And yet, unlike Jenova Chen’s game of “freedom”, I can freely choose with whom I want to associate, and freely communicate with them in a variety of ways. I am not forced to act like a “nice” person (which in our society mostly consists in being inoffensive or accepting of anything). Journey does not let me make that choice. It forces my hand and forces us to do good. But love cannot come from coercion, nor can relationship form through force. Sin comes naturally, but doing the right thing isn’t ever easy.

The father does not let the child go into the world with the knowledge that he is responsible for his own actions; instead, the father does not let the child leave the house for fear of his son’s failure. Jenova Chen is that father keeping his son in a permanent state of adolescence. He teaches through control rather than love. And He gives them the Law without showing them grace.

He must be one who manages his own household well, keeping his children under control with all dignity (but if a man does not know how to manage his own household, how will he take care of the church of God?)…

1 Timothy 3:4-5

About Zachery Oliver

Zachery Oliver, MTS, is the lead writer for Theology Gaming, a blog focused on the integration of games and theological issues. He can be reached at viewtifulzfo at gmail dot com or on Theology Gaming’s Facebook Page.
  • I think the main appeal to Journey is specifically for people who (like me) would never play WoW or similar persistent online worlds with robust social systems. It’s certainly designed for people who want to get in, get out, and be able to talk about their isolated experience instead of dynamic and unfolding ones with a lot of long-term deep (actual) relationships. Perhaps, Journey is a hyper-reduction of an MMO? So much so that the comparison seems cruel. But if that’s what Chen was going for…

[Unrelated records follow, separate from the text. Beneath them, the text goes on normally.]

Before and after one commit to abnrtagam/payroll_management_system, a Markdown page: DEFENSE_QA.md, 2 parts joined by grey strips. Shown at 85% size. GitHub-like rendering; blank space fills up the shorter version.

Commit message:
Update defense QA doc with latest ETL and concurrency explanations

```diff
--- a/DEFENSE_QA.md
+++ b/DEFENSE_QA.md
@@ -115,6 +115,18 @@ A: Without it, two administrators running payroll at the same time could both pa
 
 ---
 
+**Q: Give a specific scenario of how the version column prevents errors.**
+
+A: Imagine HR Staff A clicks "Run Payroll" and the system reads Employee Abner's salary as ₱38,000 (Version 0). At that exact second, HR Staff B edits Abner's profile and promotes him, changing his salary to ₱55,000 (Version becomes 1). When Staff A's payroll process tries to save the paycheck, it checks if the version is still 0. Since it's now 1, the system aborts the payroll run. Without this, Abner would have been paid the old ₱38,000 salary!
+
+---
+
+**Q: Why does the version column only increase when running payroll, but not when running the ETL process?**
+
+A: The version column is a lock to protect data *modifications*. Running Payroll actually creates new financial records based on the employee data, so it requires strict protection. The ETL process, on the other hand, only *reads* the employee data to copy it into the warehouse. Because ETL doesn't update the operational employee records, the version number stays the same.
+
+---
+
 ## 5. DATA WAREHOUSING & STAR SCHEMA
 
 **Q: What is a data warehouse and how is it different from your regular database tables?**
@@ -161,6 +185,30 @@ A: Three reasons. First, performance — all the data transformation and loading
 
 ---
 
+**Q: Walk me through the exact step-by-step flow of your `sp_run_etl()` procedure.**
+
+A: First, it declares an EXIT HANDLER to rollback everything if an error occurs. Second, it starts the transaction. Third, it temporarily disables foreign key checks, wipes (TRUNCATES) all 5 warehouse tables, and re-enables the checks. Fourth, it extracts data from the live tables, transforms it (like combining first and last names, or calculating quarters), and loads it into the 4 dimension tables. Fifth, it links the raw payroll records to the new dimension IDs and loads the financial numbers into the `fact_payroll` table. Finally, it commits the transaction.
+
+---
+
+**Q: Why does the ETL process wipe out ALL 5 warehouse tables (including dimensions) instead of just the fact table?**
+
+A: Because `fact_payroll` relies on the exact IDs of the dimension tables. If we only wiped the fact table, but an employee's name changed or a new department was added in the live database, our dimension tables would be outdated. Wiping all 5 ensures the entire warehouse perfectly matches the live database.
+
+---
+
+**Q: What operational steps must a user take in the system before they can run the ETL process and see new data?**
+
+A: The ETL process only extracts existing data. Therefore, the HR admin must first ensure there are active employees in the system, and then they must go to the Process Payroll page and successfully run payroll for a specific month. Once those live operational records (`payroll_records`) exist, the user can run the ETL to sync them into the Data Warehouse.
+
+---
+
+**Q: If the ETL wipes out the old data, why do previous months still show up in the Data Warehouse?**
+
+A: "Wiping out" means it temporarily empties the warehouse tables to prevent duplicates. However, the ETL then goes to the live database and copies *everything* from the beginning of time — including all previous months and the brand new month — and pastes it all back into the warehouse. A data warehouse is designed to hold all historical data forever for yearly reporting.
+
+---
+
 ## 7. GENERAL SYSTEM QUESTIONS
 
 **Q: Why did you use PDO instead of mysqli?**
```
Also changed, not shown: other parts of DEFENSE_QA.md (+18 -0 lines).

    Also, the Augustine connection that he made was certainly quite stupid. It’s like me quoting Kierkegaard. I may like the dude, but I haven’t read him in length. So my perspective is going to be skewed.

    • Huh. I’ve never had anyone think about it that way before. I assumed the appeal was in the experience and the aesthetic qualities. On that level, the design make sense. On the other hand as you pointed out, the comparison BECOMES cruel if you make a mechanical comparison (like, to put it bluntly, they used the aesthetic parts to cover their lack of understanding of what makes the game work).

      I was surprised as you to find the quote being totally wrong. He apparently trots this quote out in a lot of interviews. Check your sources! If anything, it’s a poor portmanteau of Augustine’s words.

      And you need to read more Kierkegaard. Fear and Trembling may explain my reticence to place absolutes on certain actions or “hedges” around temptations.

      • Well, the appeal is the conglomerate of experience, aesthetics, and much of the tactile kinetics: pushing up and around hills, surfing through the sand ruins, pushing against wind. This is kind of “motion gaming” is the one that doesn’t get the coverage that it’s due. And it’s also much of what makes Miasmata. In this sense, the central resistance is “felt” instead of “fought.” It’s something I’ve been thinking about as I play more Miasmata and get my dude back up to full health where he can sprint longer, actually swim, and (eventually) have better clarity of his relationship to the world.

        And yeah. I have been told I’m quite Kierkegaardian, but haven’t gotten to deep into his books that I own. I’ll have to pick up Fear and Trembling if I come across it.